**Work request:** After locating the line with "App requests for refresh token" in the data that follows, return it and every later line exactly, up to and including the line with "Added scope parameters".

Segment Open

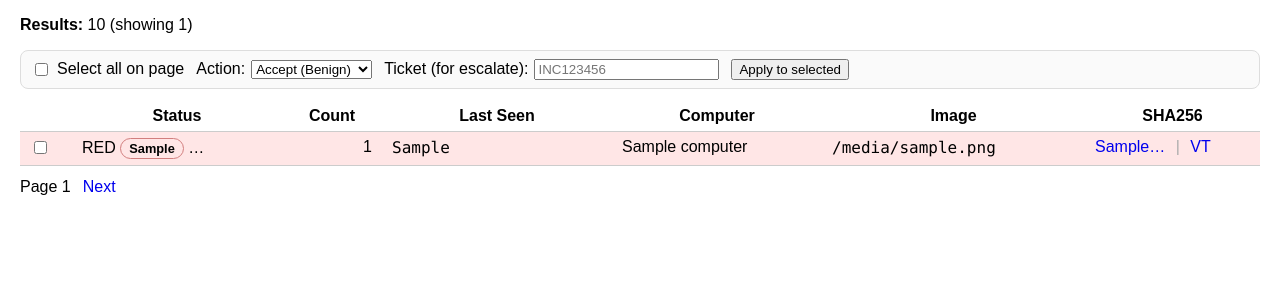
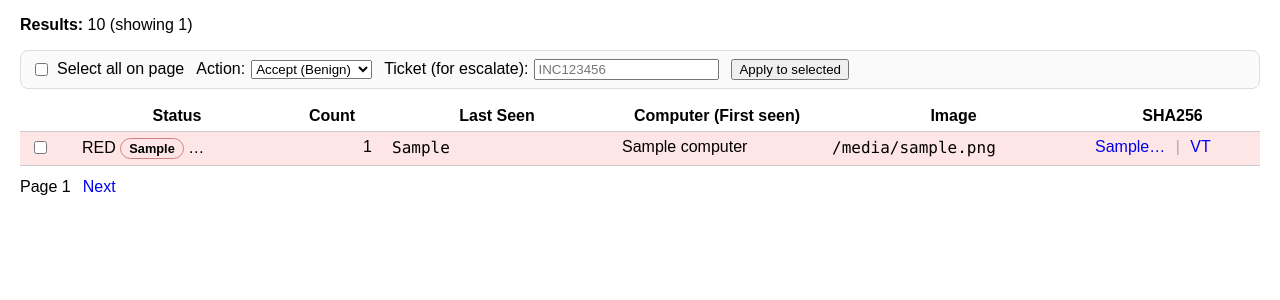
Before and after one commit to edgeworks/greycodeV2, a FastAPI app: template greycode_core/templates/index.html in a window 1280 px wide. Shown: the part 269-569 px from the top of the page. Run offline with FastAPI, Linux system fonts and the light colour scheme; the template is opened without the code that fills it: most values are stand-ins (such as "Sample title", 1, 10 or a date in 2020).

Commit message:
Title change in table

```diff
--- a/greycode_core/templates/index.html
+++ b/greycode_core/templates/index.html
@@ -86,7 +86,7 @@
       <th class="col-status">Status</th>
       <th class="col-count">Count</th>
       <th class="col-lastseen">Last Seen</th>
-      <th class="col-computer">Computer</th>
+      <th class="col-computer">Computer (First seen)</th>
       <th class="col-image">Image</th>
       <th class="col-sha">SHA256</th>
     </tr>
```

Segment Closed
Segment Open

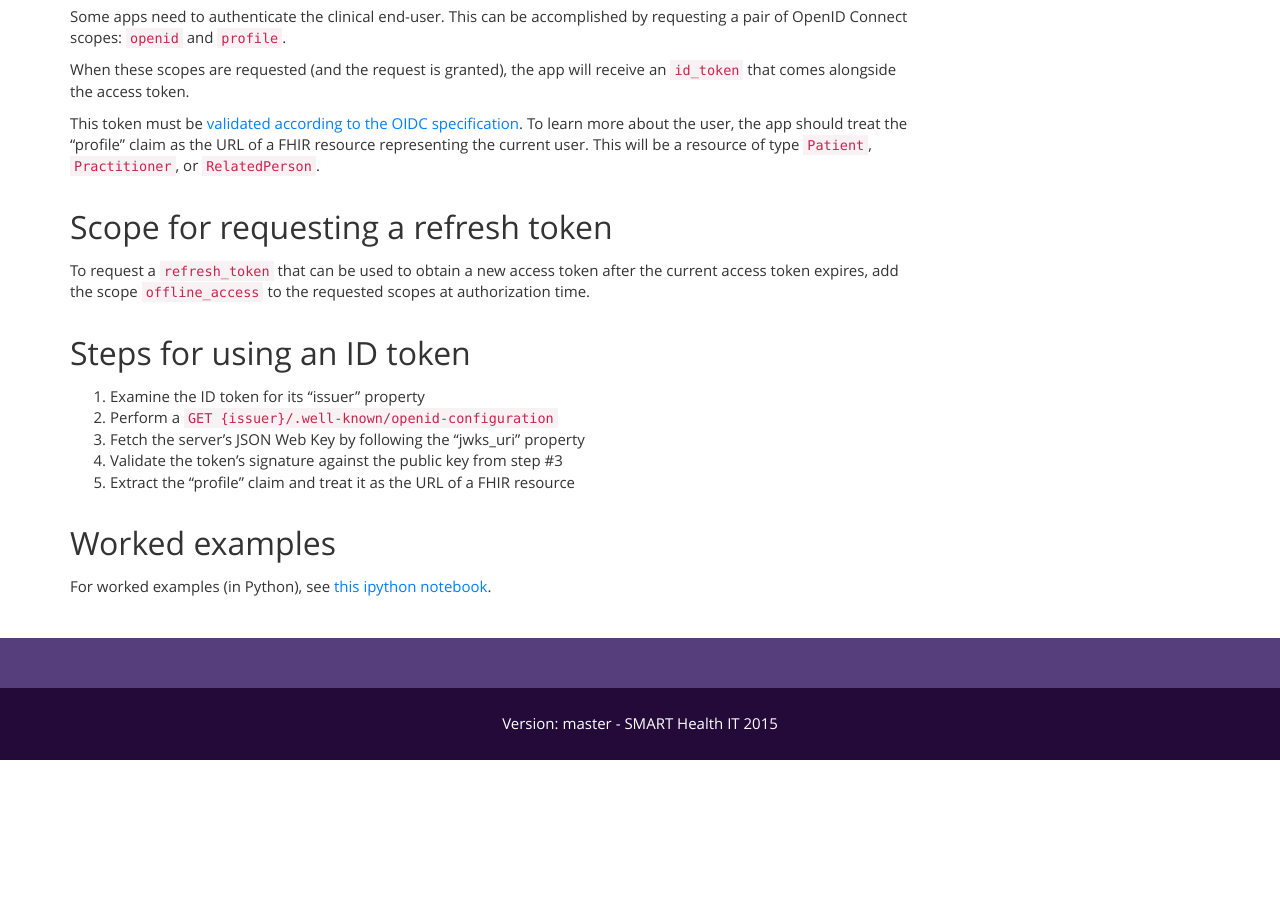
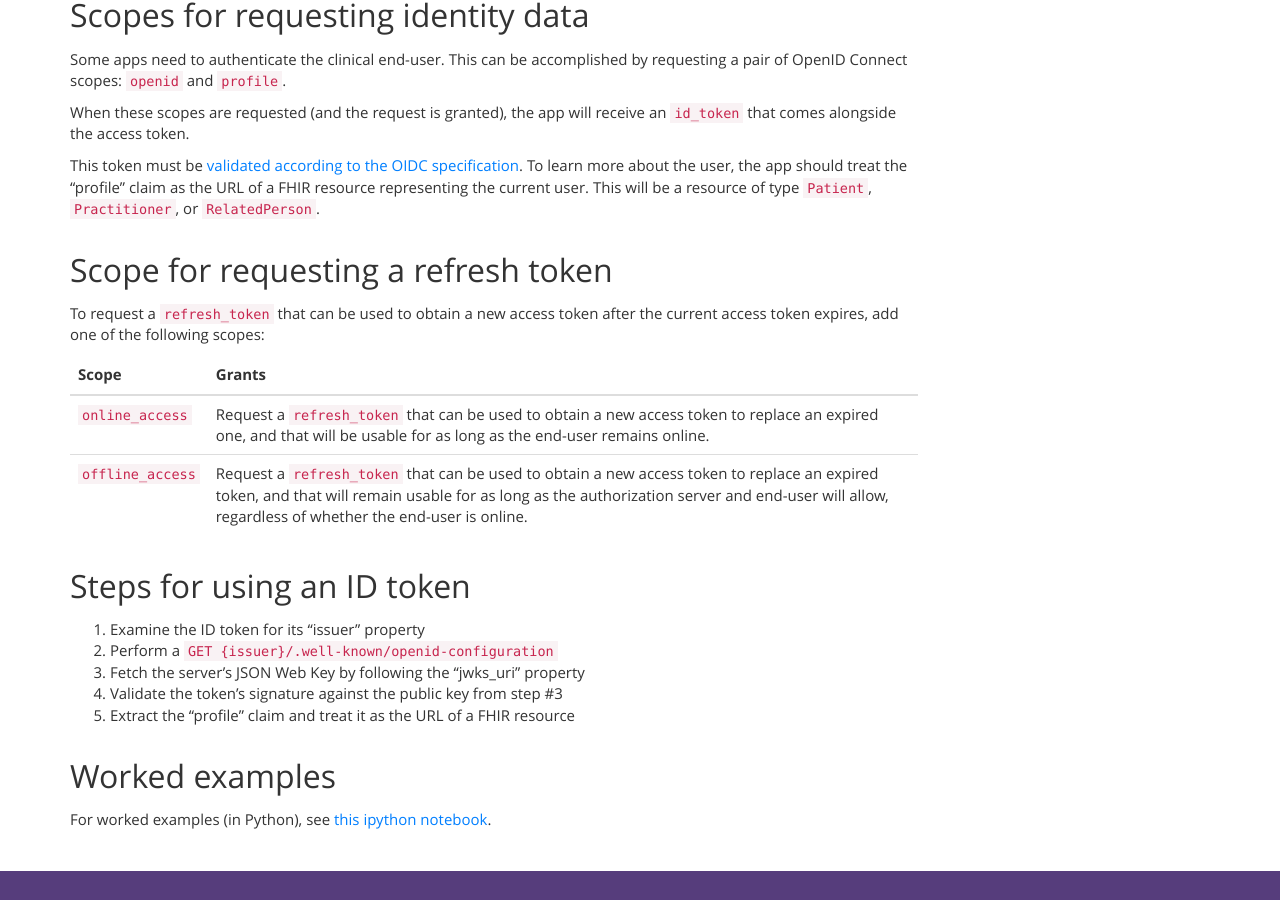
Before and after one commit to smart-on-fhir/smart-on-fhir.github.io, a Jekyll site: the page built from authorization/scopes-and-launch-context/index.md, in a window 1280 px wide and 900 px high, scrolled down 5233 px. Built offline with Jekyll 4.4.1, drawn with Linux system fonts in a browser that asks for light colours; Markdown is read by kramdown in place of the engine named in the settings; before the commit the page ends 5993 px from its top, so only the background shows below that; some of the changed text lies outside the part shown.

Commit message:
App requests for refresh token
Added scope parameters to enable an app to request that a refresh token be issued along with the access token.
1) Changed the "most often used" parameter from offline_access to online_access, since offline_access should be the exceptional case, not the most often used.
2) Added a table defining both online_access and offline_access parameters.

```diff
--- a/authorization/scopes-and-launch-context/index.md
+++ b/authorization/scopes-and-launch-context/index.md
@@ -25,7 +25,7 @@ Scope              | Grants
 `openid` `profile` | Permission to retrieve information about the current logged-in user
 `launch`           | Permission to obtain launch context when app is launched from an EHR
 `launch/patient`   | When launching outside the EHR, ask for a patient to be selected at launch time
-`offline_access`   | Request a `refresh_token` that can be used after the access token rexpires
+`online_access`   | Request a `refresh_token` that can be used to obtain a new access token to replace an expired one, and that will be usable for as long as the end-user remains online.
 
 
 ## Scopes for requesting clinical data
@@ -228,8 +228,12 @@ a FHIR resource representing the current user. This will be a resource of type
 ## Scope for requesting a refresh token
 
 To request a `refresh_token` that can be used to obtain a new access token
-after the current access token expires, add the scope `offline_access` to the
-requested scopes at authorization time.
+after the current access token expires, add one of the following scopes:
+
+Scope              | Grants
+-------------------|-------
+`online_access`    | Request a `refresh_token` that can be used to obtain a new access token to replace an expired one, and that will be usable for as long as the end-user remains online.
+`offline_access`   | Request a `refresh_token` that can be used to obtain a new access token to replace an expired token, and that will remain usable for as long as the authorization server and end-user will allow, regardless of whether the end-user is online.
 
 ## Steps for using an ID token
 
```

Segment Closed
Segment Open

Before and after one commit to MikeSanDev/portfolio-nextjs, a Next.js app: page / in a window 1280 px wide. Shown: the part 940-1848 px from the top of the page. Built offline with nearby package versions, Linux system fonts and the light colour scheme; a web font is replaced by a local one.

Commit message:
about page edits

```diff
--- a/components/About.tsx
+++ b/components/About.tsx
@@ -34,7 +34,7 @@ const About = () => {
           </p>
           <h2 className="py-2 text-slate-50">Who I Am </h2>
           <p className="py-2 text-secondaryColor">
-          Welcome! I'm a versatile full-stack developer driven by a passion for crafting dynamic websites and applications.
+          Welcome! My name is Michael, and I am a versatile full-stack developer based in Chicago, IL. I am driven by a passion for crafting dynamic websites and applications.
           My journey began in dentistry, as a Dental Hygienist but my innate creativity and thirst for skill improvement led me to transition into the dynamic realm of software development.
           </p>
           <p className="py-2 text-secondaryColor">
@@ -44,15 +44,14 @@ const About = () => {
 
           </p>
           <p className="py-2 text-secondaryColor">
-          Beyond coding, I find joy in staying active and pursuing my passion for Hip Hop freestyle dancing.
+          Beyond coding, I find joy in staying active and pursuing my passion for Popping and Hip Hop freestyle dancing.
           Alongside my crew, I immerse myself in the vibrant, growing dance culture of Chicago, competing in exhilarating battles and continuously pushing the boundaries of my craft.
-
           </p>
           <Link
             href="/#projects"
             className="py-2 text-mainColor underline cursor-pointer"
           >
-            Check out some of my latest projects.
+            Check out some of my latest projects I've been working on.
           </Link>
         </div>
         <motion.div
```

Segment Closed

**Result of this task:**
App requests for refresh token
Added scope parameters to enable an app to request that a refresh token be issued along with the access token.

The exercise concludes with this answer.